When you reproduce the listing, keep every word as it is and drop the pictures.
----- MATERIAL PROVIDED
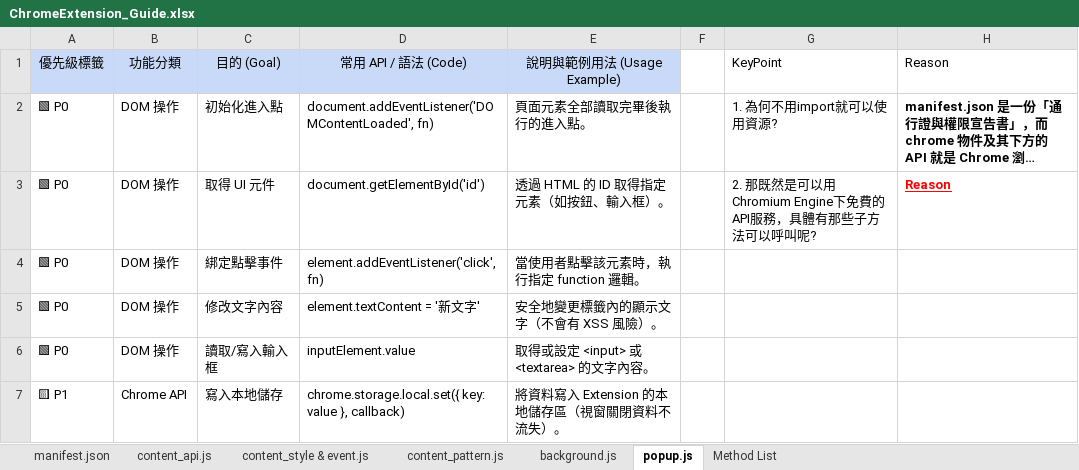
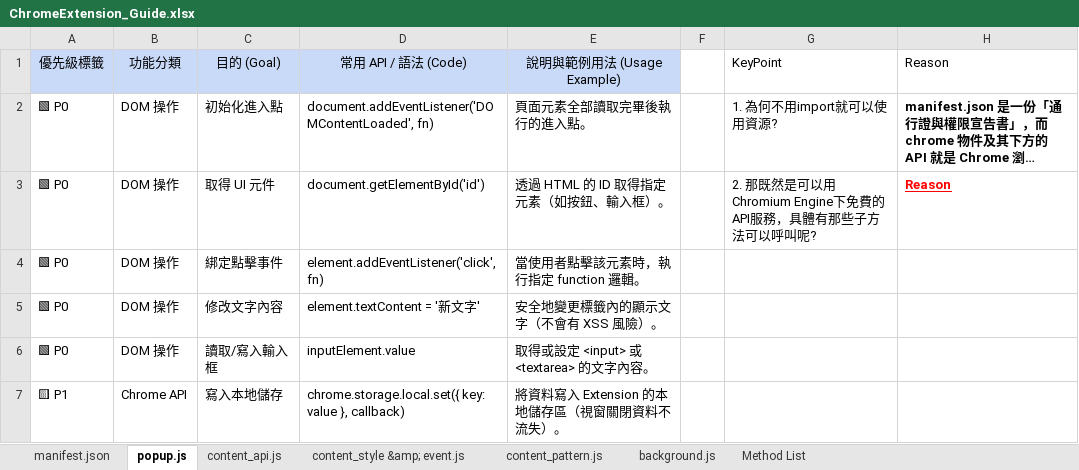
Before and after one commit to 01080710/chrome_extension, an Excel workbook: ChromeExtension_Guide.xlsx, sheet popup.js, drawn as a sheet; only a part is shown; long unchanged cells end in …; values as stored, in another font and other column widths than the file's, no borders; table styles not drawn; ↵ is a line break in a cell; the diff names each change by its address in the sheet, - before the commit and + after, or states it on an @@ line.

```diff
--- a/ChromeExtension_Guide.xlsx (sheet popup.js)
+++ b/ChromeExtension_Guide.xlsx (sheet popup.js)
-sheet tab: content_style & event.js
+sheet tab: content_style &amp; event.js
@@ sheet tab order changed: manifest.json | popup.js | content_api.js | content_style &amp; event.js | content_pattern.js | background.js | Method List @@
-G3: …下免費的 ↵ API服務，…
+G3: …下免費的API服務，…
```
Also changed, not shown: sheet content_pattern.js, sheet content_api.js, sheet manifest.json, 3 other files.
----------
WRITTEN RESPONSE
Before and after one commit to 01080710/chrome_extension, an Excel workbook: ChromeExtension_Guide.xlsx, sheet popup.js, drawn as a sheet; only a part is shown; long unchanged cells end in …; values as stored, in another font and other column widths than the file's, no borders; table styles not drawn; ↵ is a line break in a cell; the diff names each change by its address in the sheet, - before the commit and + after, or states it on an @@ line.

```diff
--- a/ChromeExtension_Guide.xlsx (sheet popup.js)
+++ b/ChromeExtension_Guide.xlsx (sheet popup.js)
-sheet tab: content_style & event.js
+sheet tab: content_style &amp; event.js
@@ sheet tab order changed: manifest.json | popup.js | content_api.js | content_style &amp; event.js | content_pattern.js | background.js | Method List @@
-G3: …下免費的 ↵ API服務，…
+G3: …下免費的API服務，…
```
Also changed, not shown: sheet content_pattern.js, sheet content_api.js, sheet manifest.json, 3 other files.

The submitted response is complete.